SUPPLIED INFORMATION
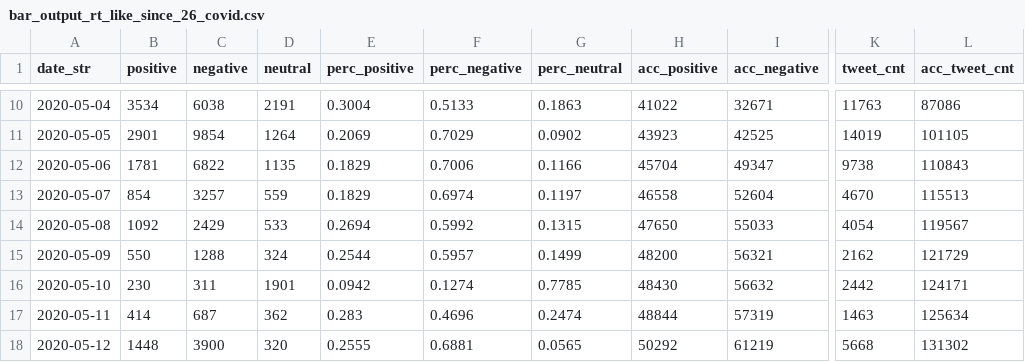
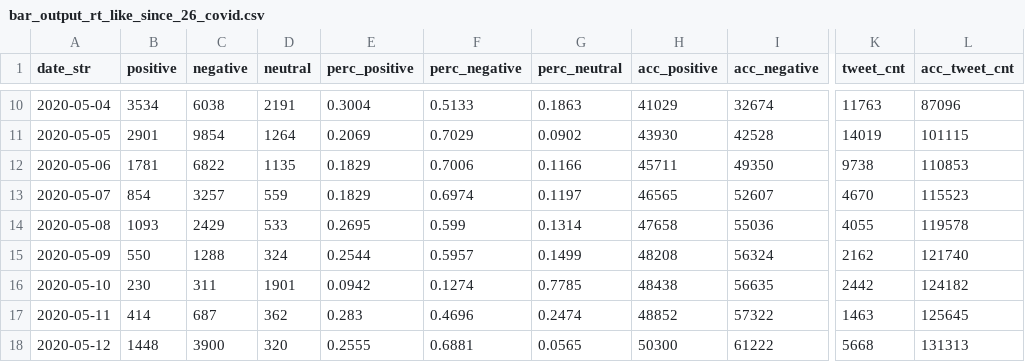
Before and after one commit to research-pub/research-pub.github.io, a CSV file: tracing/data/bar_output_rt_like_since_26_covid.csv, drawn as a sheet; only a part is shown, gaps mark what is left out; the diff covers the shown part only; the diff names each change by its address in the sheet, - before the commit and + after, or states it on an @@ line.

```diff
--- a/tracing/data/bar_output_rt_like_since_26_covid.csv
+++ b/tracing/data/bar_output_rt_like_since_26_covid.csv
-H10 (acc_positive): 41022
+H10 (acc_positive): 41029
-I10 (acc_negative): 32671
+I10 (acc_negative): 32674
-L10 (acc_tweet_cnt): 87086
+L10 (acc_tweet_cnt): 87096
-H11 (acc_positive): 43923
+H11 (acc_positive): 43930
-I11 (acc_negative): 42525
+I11 (acc_negative): 42528
-L11 (acc_tweet_cnt): 101105
+L11 (acc_tweet_cnt): 101115
-H12 (acc_positive): 45704
+H12 (acc_positive): 45711
-I12 (acc_negative): 49347
+I12 (acc_negative): 49350
-L12 (acc_tweet_cnt): 110843
+L12 (acc_tweet_cnt): 110853
-H13 (acc_positive): 46558
+H13 (acc_positive): 46565
-I13 (acc_negative): 52604
+I13 (acc_negative): 52607
-L13 (acc_tweet_cnt): 115513
+L13 (acc_tweet_cnt): 115523
-B14 (positive): 1092
+B14 (positive): 1093
-E14 (perc_positive): 0.2694
+E14 (perc_positive): 0.2695
-F14 (perc_negative): 0.5992
+F14 (perc_negative): 0.599
-G14 (perc_neutral): 0.1315
+G14 (perc_neutral): 0.1314
-H14 (acc_positive): 47650
+H14 (acc_positive): 47658
-I14 (acc_negative): 55033
+I14 (acc_negative): 55036
-K14 (tweet_cnt): 4054
+K14 (tweet_cnt): 4055
-L14 (acc_tweet_cnt): 119567
+L14 (acc_tweet_cnt): 119578
-H15 (acc_positive): 48200
+H15 (acc_positive): 48208
-I15 (acc_negative): 56321
+I15 (acc_negative): 56324
-L15 (acc_tweet_cnt): 121729
+L15 (acc_tweet_cnt): 121740
-H16 (acc_positive): 48430
+H16 (acc_positive): 48438
-I16 (acc_negative): 56632
+I16 (acc_negative): 56635
-L16 (acc_tweet_cnt): 124171
+L16 (acc_tweet_cnt): 124182
-H17 (acc_positive): 48844
+H17 (acc_positive): 48852
-I17 (acc_negative): 57319
+I17 (acc_negative): 57322
-L17 (acc_tweet_cnt): 125634
+L17 (acc_tweet_cnt): 125645
-H18 (acc_positive): 50292
+H18 (acc_positive): 50300
-I18 (acc_negative): 61219
+I18 (acc_negative): 61222
-L18 (acc_tweet_cnt): 131302
+L18 (acc_tweet_cnt): 131313
```
Also changed, not shown: 1 added row and 139 edited cells elsewhere in this file, tracing/data/bar_output_rt_like_since_26_mask.csv, 2 other files.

GOAL OF THE EXERCISE
Using the material above, return every line exactly as it appears, minus the pictures.

RESULT OF THE EXERCISE
Before and after one commit to research-pub/research-pub.github.io, a CSV file: tracing/data/bar_output_rt_like_since_26_covid.csv, drawn as a sheet; only a part is shown, gaps mark what is left out; the diff covers the shown part only; the diff names each change by its address in the sheet, - before the commit and + after, or states it on an @@ line.

```diff
--- a/tracing/data/bar_output_rt_like_since_26_covid.csv
+++ b/tracing/data/bar_output_rt_like_since_26_covid.csv
-H10 (acc_positive): 41022
+H10 (acc_positive): 41029
-I10 (acc_negative): 32671
+I10 (acc_negative): 32674
-L10 (acc_tweet_cnt): 87086
+L10 (acc_tweet_cnt): 87096
-H11 (acc_positive): 43923
+H11 (acc_positive): 43930
-I11 (acc_negative): 42525
+I11 (acc_negative): 42528
-L11 (acc_tweet_cnt): 101105
+L11 (acc_tweet_cnt): 101115
-H12 (acc_positive): 45704
+H12 (acc_positive): 45711
-I12 (acc_negative): 49347
+I12 (acc_negative): 49350
-L12 (acc_tweet_cnt): 110843
+L12 (acc_tweet_cnt): 110853
-H13 (acc_positive): 46558
+H13 (acc_positive): 46565
-I13 (acc_negative): 52604
+I13 (acc_negative): 52607
-L13 (acc_tweet_cnt): 115513
+L13 (acc_tweet_cnt): 115523
-B14 (positive): 1092
+B14 (positive): 1093
-E14 (perc_positive): 0.2694
+E14 (perc_positive): 0.2695
-F14 (perc_negative): 0.5992
+F14 (perc_negative): 0.599
-G14 (perc_neutral): 0.1315
+G14 (perc_neutral): 0.1314
-H14 (acc_positive): 47650
+H14 (acc_positive): 47658
-I14 (acc_negative): 55033
+I14 (acc_negative): 55036
-K14 (tweet_cnt): 4054
+K14 (tweet_cnt): 4055
-L14 (acc_tweet_cnt): 119567
+L14 (acc_tweet_cnt): 119578
-H15 (acc_positive): 48200
+H15 (acc_positive): 48208
-I15 (acc_negative): 56321
+I15 (acc_negative): 56324
-L15 (acc_tweet_cnt): 121729
+L15 (acc_tweet_cnt): 121740
-H16 (acc_positive): 48430
+H16 (acc_positive): 48438
-I16 (acc_negative): 56632
+I16 (acc_negative): 56635
-L16 (acc_tweet_cnt): 124171
+L16 (acc_tweet_cnt): 124182
-H17 (acc_positive): 48844
+H17 (acc_positive): 48852
-I17 (acc_negative): 57319
+I17 (acc_negative): 57322
-L17 (acc_tweet_cnt): 125634
+L17 (acc_tweet_cnt): 125645
-H18 (acc_positive): 50292
+H18 (acc_positive): 50300
-I18 (acc_negative): 61219
+I18 (acc_negative): 61222
-L18 (acc_tweet_cnt): 131302
+L18 (acc_tweet_cnt): 131313
```
Also changed, not shown: 1 added row and 139 edited cells elsewhere in this file, tracing/data/bar_output_rt_like_since_26_mask.csv, 2 other files.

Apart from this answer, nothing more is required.